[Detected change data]

-- Opening Marker --

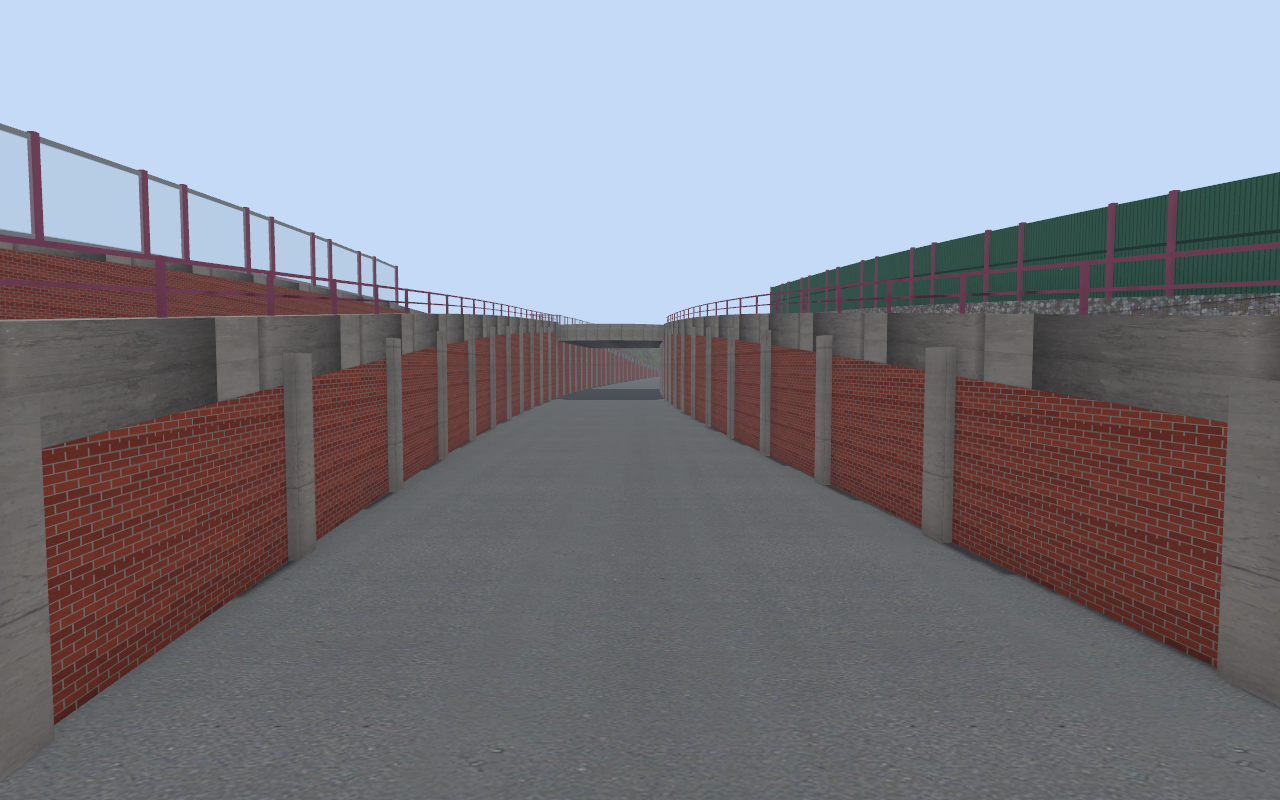
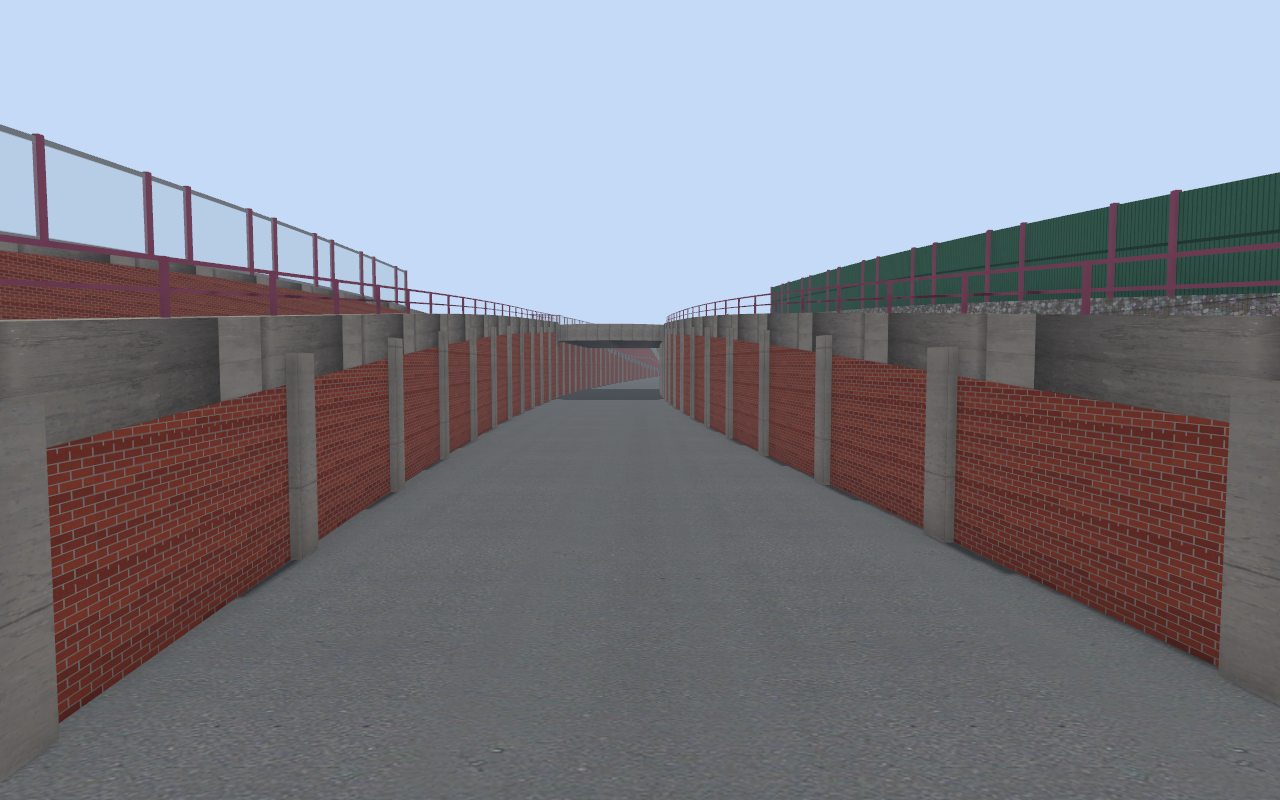
Sonderbau Ring: bis kurz vor das naechste Bauwerk im Sueden verlaengert, Aussenkante auch ohne Trennwand gemessen, Gelaende hinter den Aussenmauern abgesenkt (keine Zacken mehr)

diff --git a/omsigen/ring_entwurf.py b/omsigen/ring_entwurf.py
@@ -17,6 +17,7 @@ from .sonderbau_entwurf import Gelaende, achse_anpassen, gradiente_anpassen, ver
 from . import sonderbau_ring as sr
 
 AUSSCHNITT = (1000, 1170, -460, -100)        # x0, x1, y0, y1 (Kartenkoordinaten)
+Y_ENDE_SUED = -426.0                         # ab hier liegt das naechste Bauwerk ueber dem Ring
 DECKE = (-282.0, -251.0)                     # y-Bereich, in dem das DGM die Decke/Kreuzung zeigt (nicht messen)
 SEITEN = {'w': 1, 'o': -1}                   # Achse Nord -> Sued: rechts (t > 0) = West
 
@@ -53,8 +54,26 @@ def querprofil(ts, h, vz):
         return out
     zt = float(np.median(h[weiter]))
     if zt - zf < 0.8:
-        return out                                     # keine Wand: Rampe muendet auf Ring-Hoehe
-    out['ring'] = _kreuzung(ts, h, (zf + zt) / 2, i0, vz)
+        # keine Trennwand (Rampe auf Ring-Hoehe): Aussenkante = Rand der ganzen ebenen Flaeche (Mauer zum hoeheren
+        # Gelaende); auf flachem Gelaende nicht messbar
+        if zt - zf > 1.5 or abs(t1) > 25:
+            return out
+        k = int(np.argmin(np.abs(ts - t1)))
+        while 0 <= k < len(ts) and h[k] < zf + 0.6:
+            k += vz
+        if not 0 <= k < len(ts) or abs(ts[k]) > 25:
+            return out
+        jen = (vz * (ts - ts[k]) >= 1.5) & (vz * (ts - ts[k]) <= 4.0)
+        if jen.any() and np.median(h[jen]) - zf > 1.5:
+            out['rampe_aussen'] = _kreuzung(ts, h, (zf + float(np.median(h[jen]))) / 2, i0, vz)
+            out['zg'] = float(np.median(h[jen]))
+        return out
+    kante = _kreuzung(ts, h, (zf + zt) / 2, i0, vz)
+    if kante is not None and abs(kante) > 7.5:
+        # weit draussen: keine Trennwand, sondern die Aussenmauer der hier schon vereinten Fahrbahn
+        out['rampe_aussen'], out['zg'] = kante, zt
+        return out
+    out['ring'] = kante
     out['zr'] = zt
     # Rampe: Ebene zt; nach aussen, bis die Hoehe um mehr als 0,6 m abweicht (Aussenwand oder Boeschung)
     j = int(np.argmin(np.abs(ts - (t1 + vz * 2.0))))
@@ -137,7 +156,8 @@ def entwerfen(gel, osm, E0, N0, log=print):
             for f in np.linspace(0, 1, max(2, int(math.dist(p, q) / 2)), endpoint=False):
                 pt = p + (q - p) * f
                 sp, tp = a1.projektion([pt])[0]
-                if (ende == 'Nord' and st_m[:, 0].min() - 45 < sp < st_m[:, 0].min() - 3) or (ende == 'Sued' and st_m[:, 0].max() + 3 < sp < st_m[:, 0].max() + 45):
+                # Sueden: bis kurz vor das naechste Bauwerk ueber dem Ring (y ~ -430)
+                if (ende == 'Nord' and st_m[:, 0].min() - 45 < sp < st_m[:, 0].min() - 3) or (ende == 'Sued' and st_m[:, 0].max() + 3 < sp < st_m[:, 0].max() + 80 and pt[1] > Y_ENDE_SUED):
                     d = q - p
                     n = np.array([d[1], -d[0]]) / np.hypot(*d)          # rechts der OSM-Richtung (Nord -> Sued)
                     enden.append(pt - n * versatz)
@@ -165,7 +185,18 @@ def entwerfen(gel, osm, E0, N0, log=print):
         v = kanten.get(f'ring_{seite}')
         ok = ~np.isnan(z) & (np.abs(feld(seite, 'ring') - v.t(S)) < 0.6 if v is not None else ~np.isnan(z))
         if ok.sum() > 20:
-            hoehen[f'rampe_{seite}'], _ = ohne_ausreisser(S[ok], z[ok], gradiente_anpassen, lambda g, x: g.z(x), 0.4)
+            g, _ = ohne_ausreisser(S[ok], z[ok], gradiente_anpassen, lambda g, x: g.z(x), 0.4)
+            # Enden mit unmoeglicher Steigung (> 10 %: dort wurde Gelaende statt Rampe gemessen) abschneiden
+            for _ in range(3):
+                n = g.neigungen()
+                if abs(n[0]) > 0.10:
+                    ok &= S > g.k[1]
+                elif abs(n[-1]) > 0.10:
+                    ok &= S < g.k[-2]
+                else:
+                    break
+                g, _ = ohne_ausreisser(S[ok], z[ok], gradiente_anpassen, lambda g, x: g.z(x), 0.4)
+            hoehen[f'rampe_{seite}'] = g
     for k, v in kanten.items():
         log(f'{k}: ' + ', '.join(f'{a:.0f}-{b:.0f} m: {t:+.2f}' for a, b, t in v.a))
     for k, g in hoehen.items():

diff --git a/omsigen/sonderbau_ring.py b/omsigen/sonderbau_ring.py
@@ -142,14 +142,18 @@ def aus_entwurf(entwurf, dgm, E0, N0, nn0, schritt=SCHRITT):
     achse = achse_aus_json(entwurf['achse'])
     K = {k: versatz_aus_json(v) for k, v in entwurf['kanten'].items()}
     G = {k: gradiente_aus_json(v) for k, v in entwurf['hoehen'].items()}
-    # Bereich: wo es Ringwaende gibt
-    von = min(min(a for a, _, _ in K[k].a) for k in ('ring_w', 'ring_o'))
-    bis = max(max(b for _, b, _ in K[k].a) for k in ('ring_w', 'ring_o'))
-    S = np.arange(von, bis + 1e-6, schritt)
+    # Bereich: die ganze Achse - ueber die gemessenen Waende hinaus, bis die Rampen eingemuendet sind und der Ring
+    # weiterlaeuft (die Waende enden von selbst, wo Rampe und Gelaende auf Ring-Hoehe liegen)
+    S = np.arange(0.0, achse.laenge + 1e-6, schritt)
     A = achse.punkte(S)
     zr = G['ring'].z(S)
     # Kanten: Entwurf t > 0 = rechts von Nord -> Sued = West; hier quer nach Osten -> Vorzeichen drehen
-    tq = {k: -v.t(S) for k, v in K.items()}
+    tq = {}
+    for k, v in K.items():
+        t = -v.t(S)
+        ok = ~np.isnan(t)
+        # vor/hinter der Messung: letzter Abstand bleibt (Kante laeuft parallel weiter)
+        tq[k] = np.interp(S, S[ok], t[ok]) if ok.any() else t
     zw = {sd: weich_max(np.where((S >= G[f'rampe_{sd}'].k[0] - 30) & (S <= G[f'rampe_{sd}'].k[-1] + 30), G[f'rampe_{sd}'].z(S), -99), zr) for sd in ('w', 'o')}
     roh = []
     for i, s in enumerate(S):
@@ -514,11 +518,14 @@ class Kartengelaende:
         return h00 + fy * (h01 - h00) + fx * (h11 - h01)
 
 
-def deckel(roh, karte, o, breite=7.0):
-    """Deckel neben dem Bauwerk: vom Rand (hinter der Aussenwand auf Gelaendehoehe) 7 m nach aussen bis auf das
+HINTER_MAUER = 5.5        # abgesenktes Gelaende hinter Aussenmauern (eine Rasterzelle + Rand)
+
+
+def deckel(roh, karte, o, breite=12.0):
+    """Deckel neben dem Bauwerk: vom Rand (hinter der Aussenwand auf Gelaendehoehe) 12 m nach aussen bis auf das
     unveraenderte Gelaende - verdecken die Schraege des abgesenkten 5-m-Gelaenderasters (wie bauwerke.rs)"""
     m = Mesh()
-    teile = 4
+    teile = 6
     for seite in ('w', 'o'):
         vz = -1 if seite == 'w' else 1
         reihen = []
@@ -564,6 +571,12 @@ def gelaende(roh):
                     t = float(np.dot(v, e['quer']))
                     pr = profil(e)
                     lo, hi = pr[0][0], pr[2][1]
+                    # hinter Aussenmauern eine Rasterzelle mehr: die Schraege zum unveraenderten Gelaende liegt dann
+                    # hinter der Mauer unter dem Deckel statt davor auf der Fahrbahn
+                    if aussen(e, 'w') is not None:
+                        lo -= HINTER_MAUER
+                    if aussen(e, 'o') is not None:
+                        hi += HINTER_MAUER
                     if lo - 0.3 <= t <= hi + 0.3:
                         out.append([kx, ky, spalte, zeile, round(min(z for _, _, z in pr) - 0.8, 3)])
     return out

diff --git a/editor/src/sonderbau.rs b/editor/src/sonderbau.rs
@@ -72,7 +72,7 @@ mod tests {
         let mut ae = crate::aendern::Aendern::neu(&v);
         // bisherige Strassen an der Stelle weg (nur in der Sitzung), damit das Bild das Bauwerk zeigt
         ae.aktualisieren(&v);
-        let im_bereich = |p: DVec2| (1035.0..1125.0).contains(&p.x) && (-420.0..-135.0).contains(&p.y);
+        let im_bereich = |p: DVec2| (1035.0..1125.0).contains(&p.x) && (-428.0..-130.0).contains(&p.y);
         ae.auswahl = ae.kacheln.values().flatten().filter(|s| {
             s.punkte().iter().any(|(q, _)| im_bereich(q.truncate()))
         }).map(|s| s.id).collect();
@@ -126,6 +126,8 @@ mod tests {
                 (DVec3::new(1093.0, -225.0, 11.5), 180.0, -5.0, 18.0, "rampe_ost"),
                 (DVec3::new(1072.0, -230.0, 11.5), 180.0, -5.0, 18.0, "rampe_west"),
                 (DVec3::new(1084.0, -265.0, 6.0), 200.0, -40.0, 120.0, "oben"),
+                (DVec3::new(1068.0, -390.0, 6.0), 200.0, -35.0, 70.0, "sued_ende"),
+                (DVec3::new(1070.0, -385.0, 6.5), 10.0, -4.0, 30.0, "sued_einfahrt"),
                 (DVec3::new(1056.0, -266.0, 6.0), 0.0, -12.0, 35.0, "bahnbruecke"),
             ];
             for (ziel, gier, neigung, abstand, name) in ansichten {

diff --git a/sonderbau/ring/PLAN.md b/sonderbau/ring/PLAN.md
@@ -23,8 +23,8 @@ DOP40 und DGM1 Bayern (CC BY 4.0).
 
 Etappe 1 aus Rohmessungen war krumm (OSM-Achse mit Knicken, Kanten springen im 1-m-DGM). Deshalb erst ein Entwurf wie
 im Straßenbau (`omsigen/sonderbau_entwurf.py`, `python -m omsigen.ring_entwurf … --aus sonderbau/ring/entwurf`):
-- Achse aus Geraden und Bögen durch die gemessene Mitte der Ring-Fahrbahn: Gerade 24,6 m, Bogen R 508 m (rechts)
-  203,6 m, Gerade 52,4 m; mittlere Abweichung 0,14 m.
+- Achse aus Geraden und Bögen durch die gemessene Mitte der Ring-Fahrbahn (bis kurz vor das nächste Bauwerk bei y ≈ −430): Bogen R 513 m (rechts) 229 m, Gerade 66 m;
+  mittlere Abweichung 0,15 m.
 - Kanten in festem Abstand zur Achse (Ringwände ±4,55–4,70 m, Rampen außen 12,45–13,40 m), Übergänge S-förmig.
 - Gradienten mit Ausrundung: Ring +1,3 % / −0,7 % / +0,8 %; Rampen +7,6 % / +4,3 % → Kuppe → −3,5 % / −7,0 %.
 - Prüfbilder: `entwurf/grundriss*.png` (über dem Luftbild), `entwurf/laengsschnitt.png`; Werte in `entwurf/entwurf.json`.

-- Closing Marker --

### What to produce
From the line that contains "- Gradienten mit" through the last line of the records above, copy every line exactly and leave out the rest.

### Response area
 - Gradienten mit Ausrundung: Ring +1,3 % / −0,7 % / +0,8 %; Rampen +7,6 % / +4,3 % → Kuppe → −3,5 % / −7,0 %.
 - Prüfbilder: `entwurf/grundriss*.png` (über dem Luftbild), `entwurf/laengsschnitt.png`; Werte in `entwurf/entwurf.json`.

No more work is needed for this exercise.